• **Problem**: Will you write out the data exactly, excluding every picture?

• **Data for the task**:
───

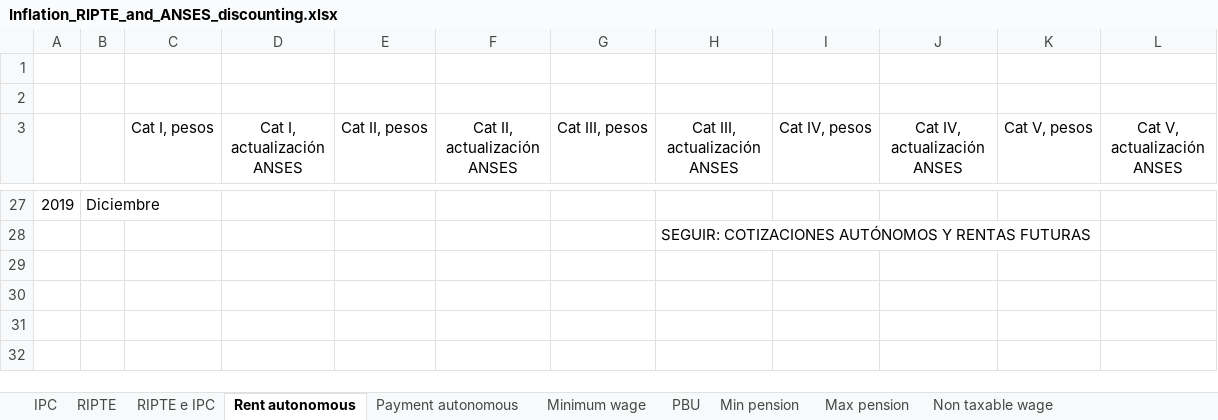
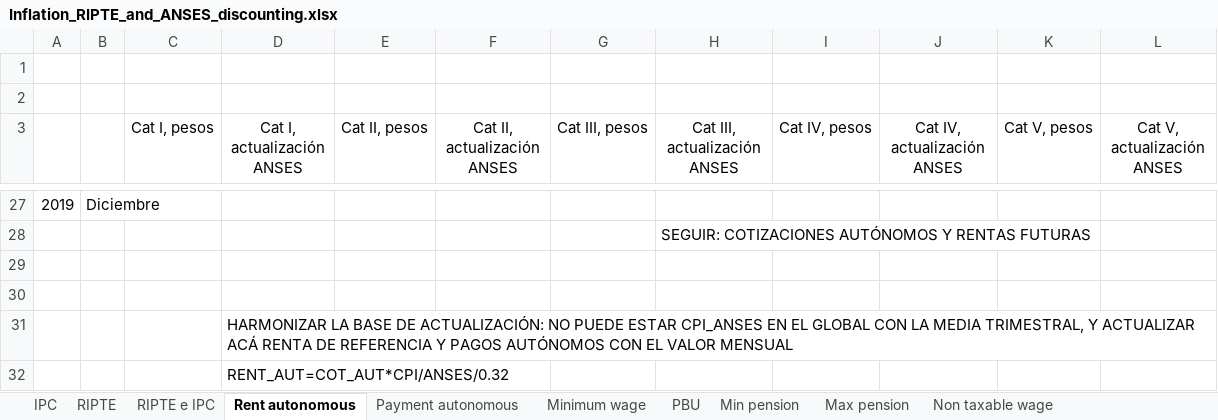
Before and after one commit to leonardo-calcagno/MISSAR, an Excel workbook: LIAM2_commented_code/Historical_indexes/Compute_globals/Inflation_RIPTE_and_ANSES_discounting.xlsx, sheet Rent autonomous, drawn as a sheet; only a part is shown, gaps mark what is left out; values as stored, in another font and other column widths than the file's, no borders; the diff names each change by its address in the sheet, - before the commit and + after, or states it on an @@ line.

Commit message:
Found error: rent_aut with monthly index, CPI_ANSES_INDEX with quarterly. Correction needed.

```diff
--- a/LIAM2_commented_code/Historical_indexes/Compute_globals/Inflation_RIPTE_and_ANSES_discounting.xlsx (sheet Rent autonomous)
+++ b/LIAM2_commented_code/Historical_indexes/Compute_globals/Inflation_RIPTE_and_ANSES_discounting.xlsx (sheet Rent autonomous)
+row 29: (empty)
+row 30: (empty)
+row 31:  |  |  | HARMONIZAR LA BASE DE ACTUALIZACIÓN: NO PUEDE ESTAR CPI_ANSES EN EL GLOBAL CON LA MEDIA TRIMESTRAL, Y ACTUALIZAR ACÁ RENTA DE REFERENCIA Y PAGOS AUTÓNOMOS CON EL VALOR MENSUAL
+row 32:  |  |  | RENT_AUT=COT_AUT*CPI/ANSES/0.32
```
Also changed, not shown: sheet RIPTE e IPC, sheet Payment autonomous, charts or pictures, LIAM2_commented_code/Historical_indexes/Compute_globals/globals_transposed_prosp_COMPUTATION.xlsx.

───

• **Solution to the exercise**:
Before and after one commit to leonardo-calcagno/MISSAR, an Excel workbook: LIAM2_commented_code/Historical_indexes/Compute_globals/Inflation_RIPTE_and_ANSES_discounting.xlsx, sheet Rent autonomous, drawn as a sheet; only a part is shown, gaps mark what is left out; values as stored, in another font and other column widths than the file's, no borders; the diff names each change by its address in the sheet, - before the commit and + after, or states it on an @@ line.

Commit message:
Found error: rent_aut with monthly index, CPI_ANSES_INDEX with quarterly. Correction needed.

```diff
--- a/LIAM2_commented_code/Historical_indexes/Compute_globals/Inflation_RIPTE_and_ANSES_discounting.xlsx (sheet Rent autonomous)
+++ b/LIAM2_commented_code/Historical_indexes/Compute_globals/Inflation_RIPTE_and_ANSES_discounting.xlsx (sheet Rent autonomous)
+row 29: (empty)
+row 30: (empty)
+row 31:  |  |  | HARMONIZAR LA BASE DE ACTUALIZACIÓN: NO PUEDE ESTAR CPI_ANSES EN EL GLOBAL CON LA MEDIA TRIMESTRAL, Y ACTUALIZAR ACÁ RENTA DE REFERENCIA Y PAGOS AUTÓNOMOS CON EL VALOR MENSUAL
+row 32:  |  |  | RENT_AUT=COT_AUT*CPI/ANSES/0.32
```
Also changed, not shown: sheet RIPTE e IPC, sheet Payment autonomous, charts or pictures, LIAM2_commented_code/Historical_indexes/Compute_globals/globals_transposed_prosp_COMPUTATION.xlsx.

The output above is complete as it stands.